7.  Was Marketing Inc your idea or Glen’s? Did either one of you have severe doubts if it would be a successful “product”?

I think Glen originally came up with the concept and we specked it out together after that.  I don’t think we would have made it if we had any doubts.  With anything you do, if the concept is good and it can add value to people’s lives, then take action and do the best you can in giving that value.  The money is the byproduct.

8.  What’s the best tip you can give to someone who is struggling getting their marketing business/agency going?
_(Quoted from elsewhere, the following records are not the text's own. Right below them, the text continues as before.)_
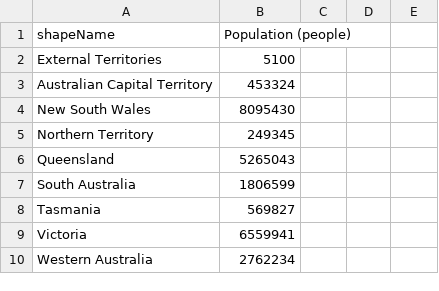
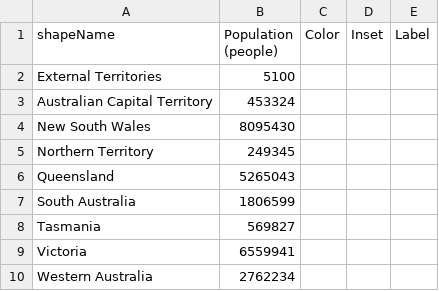
Before and after one commit to mgastner/cartogram-cpp, a CSV file: sample_data/australia_by_state_and_territory_since_1942/australia_population_by_state_and_territory_2021.csv, drawn as a sheet; the diff names each change by its address in the sheet, - before the commit and + after, or states it on an @@ line.

Commit message:
Make sample_data same as `asiacarto-2024` branch

```diff
--- a/sample_data/australia_by_state_and_territory_since_1942/australia_population_by_state_and_territory_2021.csv
+++ b/sample_data/australia_by_state_and_territory_since_1942/australia_population_by_state_and_territory_2021.csv
-C1: (empty)
+C1: Color
-D1: (empty)
+D1: Inset
-E1: (empty)
+E1: Label
```
Also changed, not shown: 19 other files.
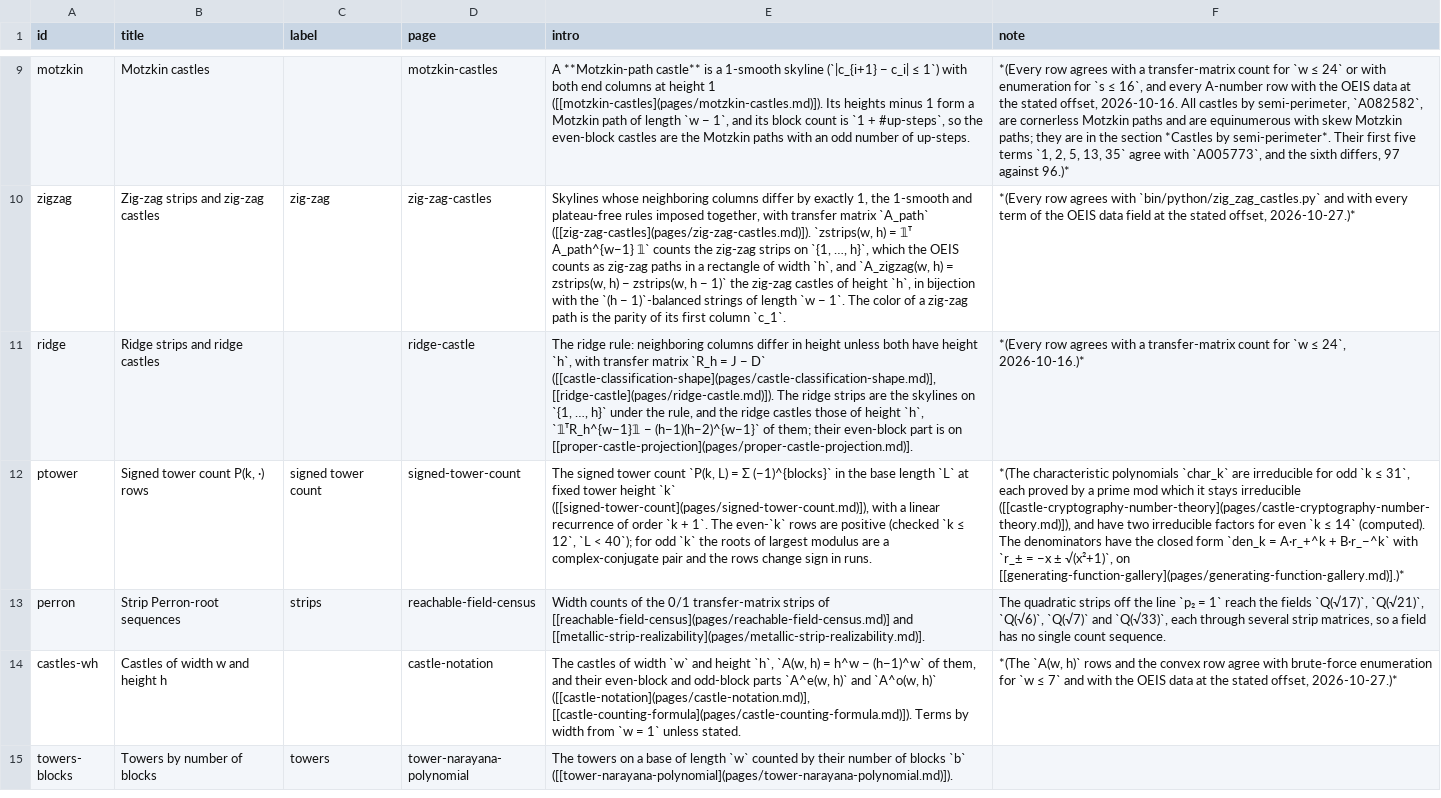
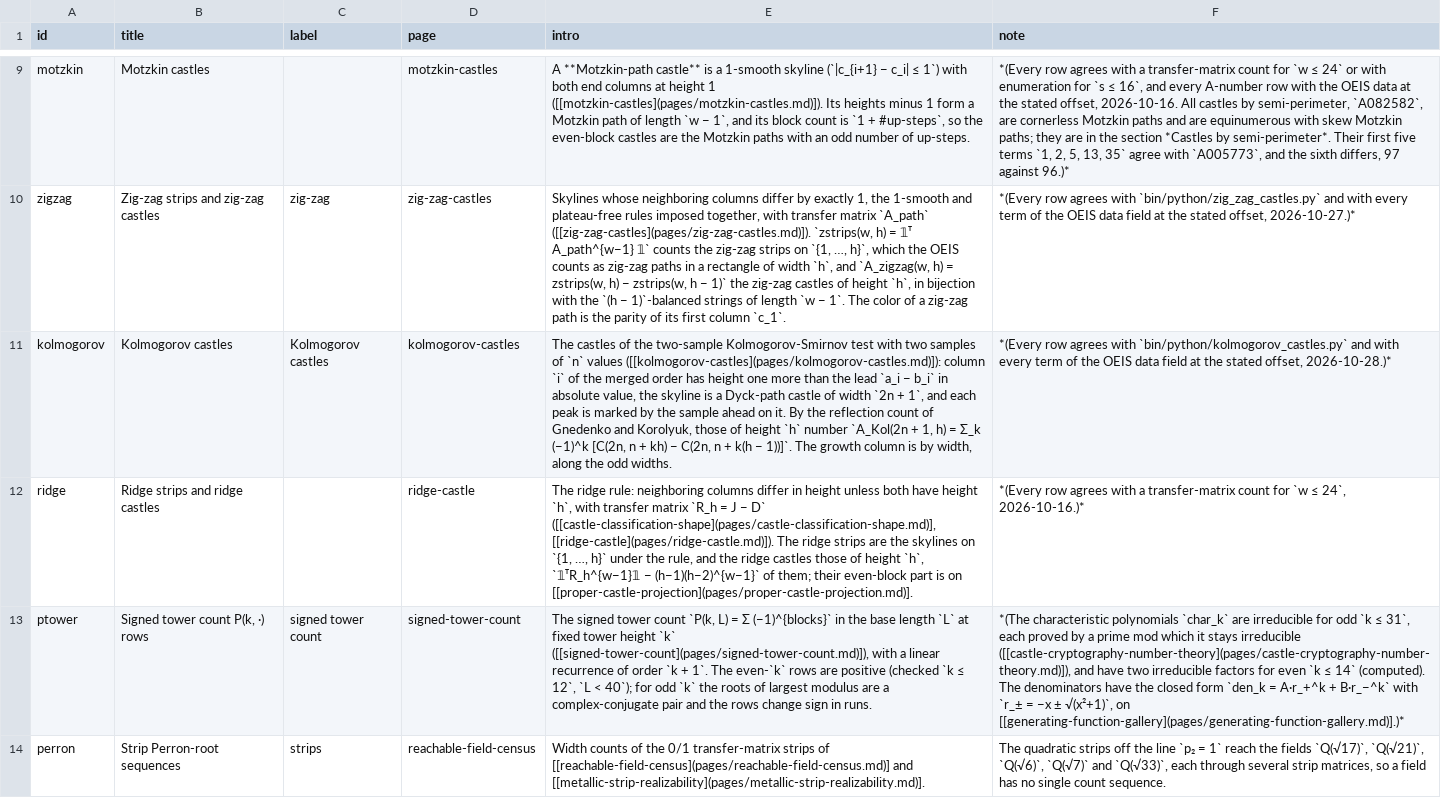
Before and after one commit to eeggwall/castles-wiki, a TSV file: config/castle-sequence-families.tsv, drawn as a sheet; only a part is shown, gaps mark what is left out; the shorter side is filled out with more unchanged rows; the diff names each change by its address in the sheet, - before the commit and + after, or states it on an @@ line.

```diff
--- a/config/castle-sequence-families.tsv
+++ b/config/castle-sequence-families.tsv
+row 11: kolmogorov | Kolmogorov castles | Kolmogorov castles | kolmogorov-castles | The castles of the two-sample Kolmogorov-Smirnov test with two samples of `n` values ([[kolmogorov-castles](pages/kolmogorov-castles.md)]): column `i` of the merged order has height one more than the lead `a_i − b_i` in absolute value, the skyline is a Dyck-path castle of width `2n + 1`, and each peak is marked by the sample ahead on it. By the reflection count of Gnedenko and Korolyuk, those of height `h` number `A_Kol(2n + 1, h) = Σ_k (−1)^k [C(2n, n + kh) − C(2n, n + k(h − 1))]`. The growth column is by width, along the odd widths. | *(Every row agrees with `bin/python/kolmogorov_castles.py` and with every term of the OEIS data field at the stated offset, 2026-10-28.)*
```
Also changed, not shown: config/castle-sequences.tsv, 5 other files.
How can one get things rolling?

Take an objective look at your business and give advice on what is wrong.  So, imagine your business is a business run by your friend and you want to give critical advice on what to improve.  Look at expenses, look at where most of your time is going, identify bottlenecks, etc.  Then, using that advice, apply the improvements to your own business.

I’d highly recommend watching a series called The Profit.  It’s about a multi-millionaire who invests into failing businesses and improves the process, product and people so that he turns them into profitable businesses while retaining a percentage.  It teaches you a lot about the mindset of running a profitable business.

Want More Awesome Stuff? Glad You Asked! You Know What Ta Do, Baller:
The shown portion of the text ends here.